◆ **YOUR TASK**: Would you return the data below exactly as it stands, with every picture left out?

◆ **TASK MATERIAL**:
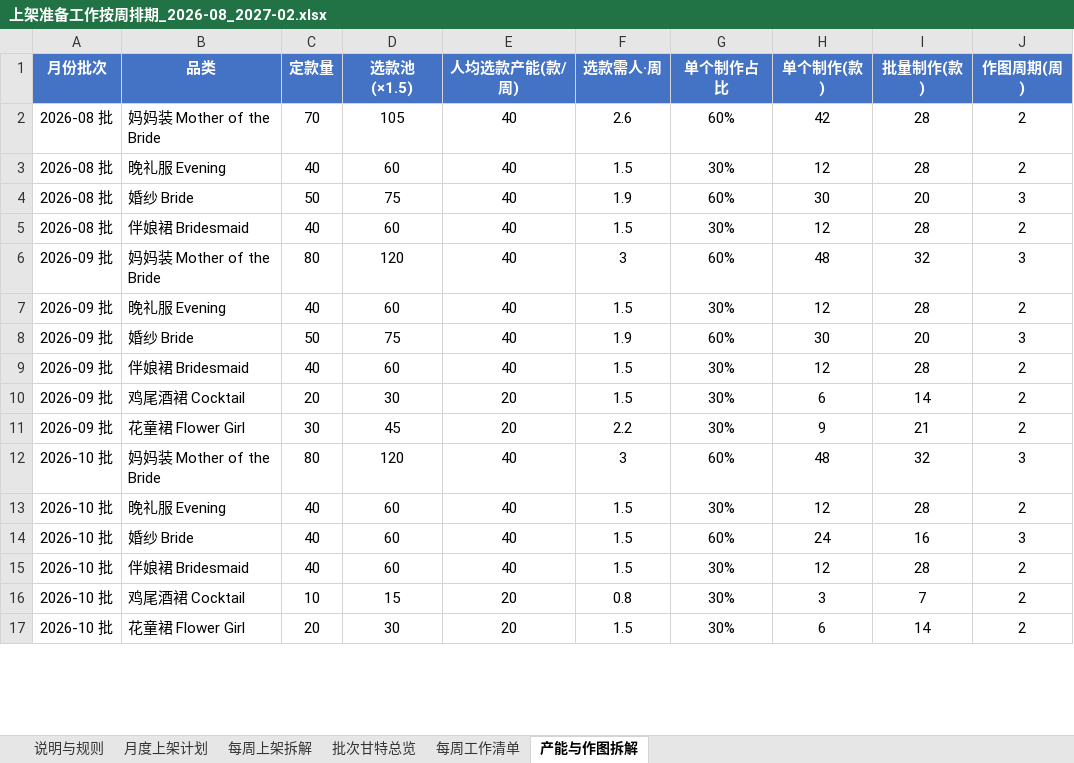
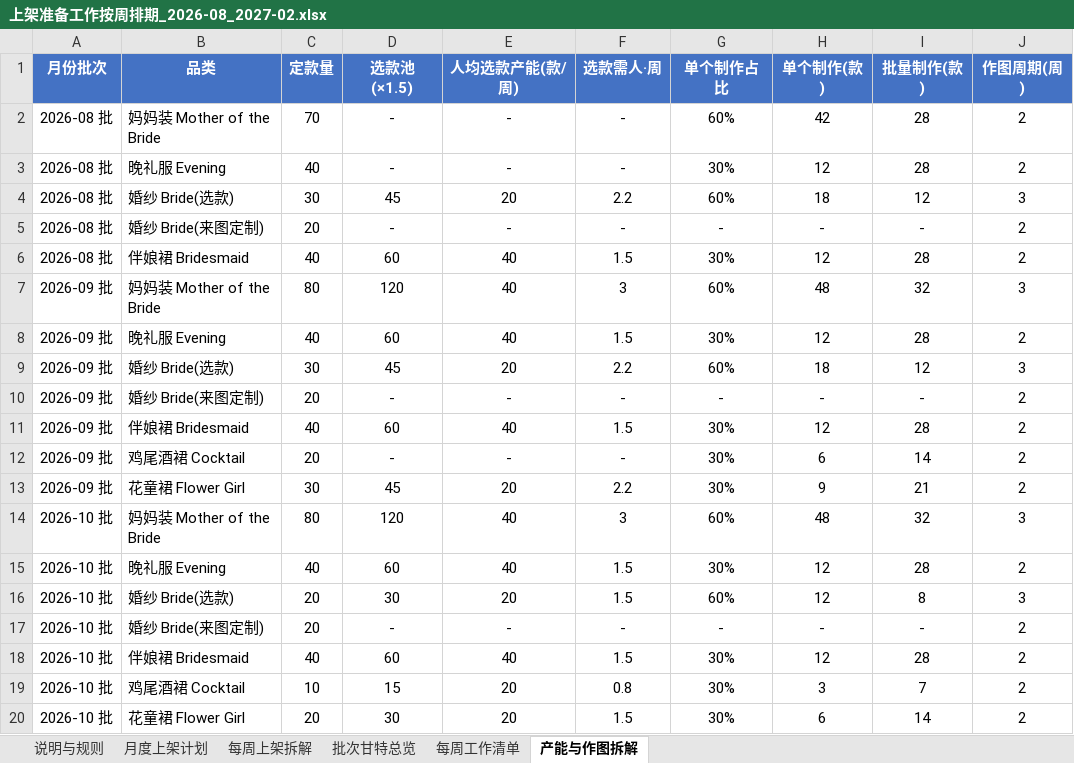
Before and after one commit to devlee/ma, an Excel workbook: 上架准备工作按周排期_2026-08_2027-02.xlsx, sheet 产能与作图拆解, drawn as a sheet; only a part is shown; values as stored, in another font and other column widths than the file's, no borders; addresses are those after the commit; the diff covers the shown part only; the diff names each change by its address in the sheet, - before the commit and + after, or states it on an @@ line.

```diff
--- a/上架准备工作按周排期_2026-08_2027-02.xlsx (sheet 产能与作图拆解)
+++ b/上架准备工作按周排期_2026-08_2027-02.xlsx (sheet 产能与作图拆解)
-D2 (选款池(×1.5)): 105
+D2 (选款池(×1.5)): -
-E2:E3 (人均选款产能(款/周)): 40
+E2:E3 (人均选款产能(款/周)): -
-F2 (选款需人·周): 2.6
+F2 (选款需人·周): -
-D3 (选款池(×1.5)): 60
+D3 (选款池(×1.5)): -
-F3 (选款需人·周): 1.5
+F3 (选款需人·周): -
-B4 (品类): 婚纱 Bride
+B4 (品类): 婚纱 Bride(选款)
-C4 (定款量): 50
+C4 (定款量): 30
-D4 (选款池(×1.5)): 75
+D4 (选款池(×1.5)): 45
-E4 (人均选款产能(款/周)): 40
+E4 (人均选款产能(款/周)): 20
-F4 (选款需人·周): 1.9
+F4 (选款需人·周): 2.2
-H4 (单个制作(款)): 30
+H4 (单个制作(款)): 18
-I4 (批量制作(款)): 20
+I4 (批量制作(款)): 12
+row 5: 2026-08 批 | 婚纱 Bride(来图定制) | 20 | - | - | - | - | - | - | 2
-B9 (品类): 婚纱 Bride
+B9 (品类): 婚纱 Bride(选款)
-C9 (定款量): 50
+C9 (定款量): 30
-D9 (选款池(×1.5)): 75
+D9 (选款池(×1.5)): 45
-E9 (人均选款产能(款/周)): 40
+E9 (人均选款产能(款/周)): 20
-F9 (选款需人·周): 1.9
+F9 (选款需人·周): 2.2
-H9 (单个制作(款)): 30
+H9 (单个制作(款)): 18
-I9 (批量制作(款)): 20
+I9 (批量制作(款)): 12
+row 10: 2026-09 批 | 婚纱 Bride(来图定制) | 20 | - | - | - | - | - | - | 2
-D12 (选款池(×1.5)): 30
+D12 (选款池(×1.5)): -
-E12 (人均选款产能(款/周)): 20
+E12 (人均选款产能(款/周)): -
-F12 (选款需人·周): 1.5
+F12 (选款需人·周): -
-B16 (品类): 婚纱 Bride
+B16 (品类): 婚纱 Bride(选款)
-C16 (定款量): 40
+C16 (定款量): 20
-D16 (选款池(×1.5)): 60
+D16 (选款池(×1.5)): 30
-E16 (人均选款产能(款/周)): 40
+E16 (人均选款产能(款/周)): 20
-H16 (单个制作(款)): 24
+H16 (单个制作(款)): 12
-I16 (批量制作(款)): 16
+I16 (批量制作(款)): 8
+row 17: 2026-10 批 | 婚纱 Bride(来图定制) | 20 | - | - | - | - | - | - | 2
```
Also changed, not shown: 1 added row and 30 edited cells elsewhere in this sheet, sheet 批次甘特总览, sheet 每周工作清单, sheet 说明与规则, sheet 每周上架拆解, 1 other file.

◆ **RESPONSE AREA**:
Before and after one commit to devlee/ma, an Excel workbook: 上架准备工作按周排期_2026-08_2027-02.xlsx, sheet 产能与作图拆解, drawn as a sheet; only a part is shown; values as stored, in another font and other column widths than the file's, no borders; addresses are those after the commit; the diff covers the shown part only; the diff names each change by its address in the sheet, - before the commit and + after, or states it on an @@ line.

```diff
--- a/上架准备工作按周排期_2026-08_2027-02.xlsx (sheet 产能与作图拆解)
+++ b/上架准备工作按周排期_2026-08_2027-02.xlsx (sheet 产能与作图拆解)
-D2 (选款池(×1.5)): 105
+D2 (选款池(×1.5)): -
-E2:E3 (人均选款产能(款/周)): 40
+E2:E3 (人均选款产能(款/周)): -
-F2 (选款需人·周): 2.6
+F2 (选款需人·周): -
-D3 (选款池(×1.5)): 60
+D3 (选款池(×1.5)): -
-F3 (选款需人·周): 1.5
+F3 (选款需人·周): -
-B4 (品类): 婚纱 Bride
+B4 (品类): 婚纱 Bride(选款)
-C4 (定款量): 50
+C4 (定款量): 30
-D4 (选款池(×1.5)): 75
+D4 (选款池(×1.5)): 45
-E4 (人均选款产能(款/周)): 40
+E4 (人均选款产能(款/周)): 20
-F4 (选款需人·周): 1.9
+F4 (选款需人·周): 2.2
-H4 (单个制作(款)): 30
+H4 (单个制作(款)): 18
-I4 (批量制作(款)): 20
+I4 (批量制作(款)): 12
+row 5: 2026-08 批 | 婚纱 Bride(来图定制) | 20 | - | - | - | - | - | - | 2
-B9 (品类): 婚纱 Bride
+B9 (品类): 婚纱 Bride(选款)
-C9 (定款量): 50
+C9 (定款量): 30
-D9 (选款池(×1.5)): 75
+D9 (选款池(×1.5)): 45
-E9 (人均选款产能(款/周)): 40
+E9 (人均选款产能(款/周)): 20
-F9 (选款需人·周): 1.9
+F9 (选款需人·周): 2.2
-H9 (单个制作(款)): 30
+H9 (单个制作(款)): 18
-I9 (批量制作(款)): 20
+I9 (批量制作(款)): 12
+row 10: 2026-09 批 | 婚纱 Bride(来图定制) | 20 | - | - | - | - | - | - | 2
-D12 (选款池(×1.5)): 30
+D12 (选款池(×1.5)): -
-E12 (人均选款产能(款/周)): 20
+E12 (人均选款产能(款/周)): -
-F12 (选款需人·周): 1.5
+F12 (选款需人·周): -
-B16 (品类): 婚纱 Bride
+B16 (品类): 婚纱 Bride(选款)
-C16 (定款量): 40
+C16 (定款量): 20
-D16 (选款池(×1.5)): 60
+D16 (选款池(×1.5)): 30
-E16 (人均选款产能(款/周)): 40
+E16 (人均选款产能(款/周)): 20
-H16 (单个制作(款)): 24
+H16 (单个制作(款)): 12
-I16 (批量制作(款)): 16
+I16 (批量制作(款)): 8
+row 17: 2026-10 批 | 婚纱 Bride(来图定制) | 20 | - | - | - | - | - | - | 2
```
Also changed, not shown: 1 added row and 30 edited cells elsewhere in this sheet, sheet 批次甘特总览, sheet 每周工作清单, sheet 说明与规则, sheet 每周上架拆解, 1 other file.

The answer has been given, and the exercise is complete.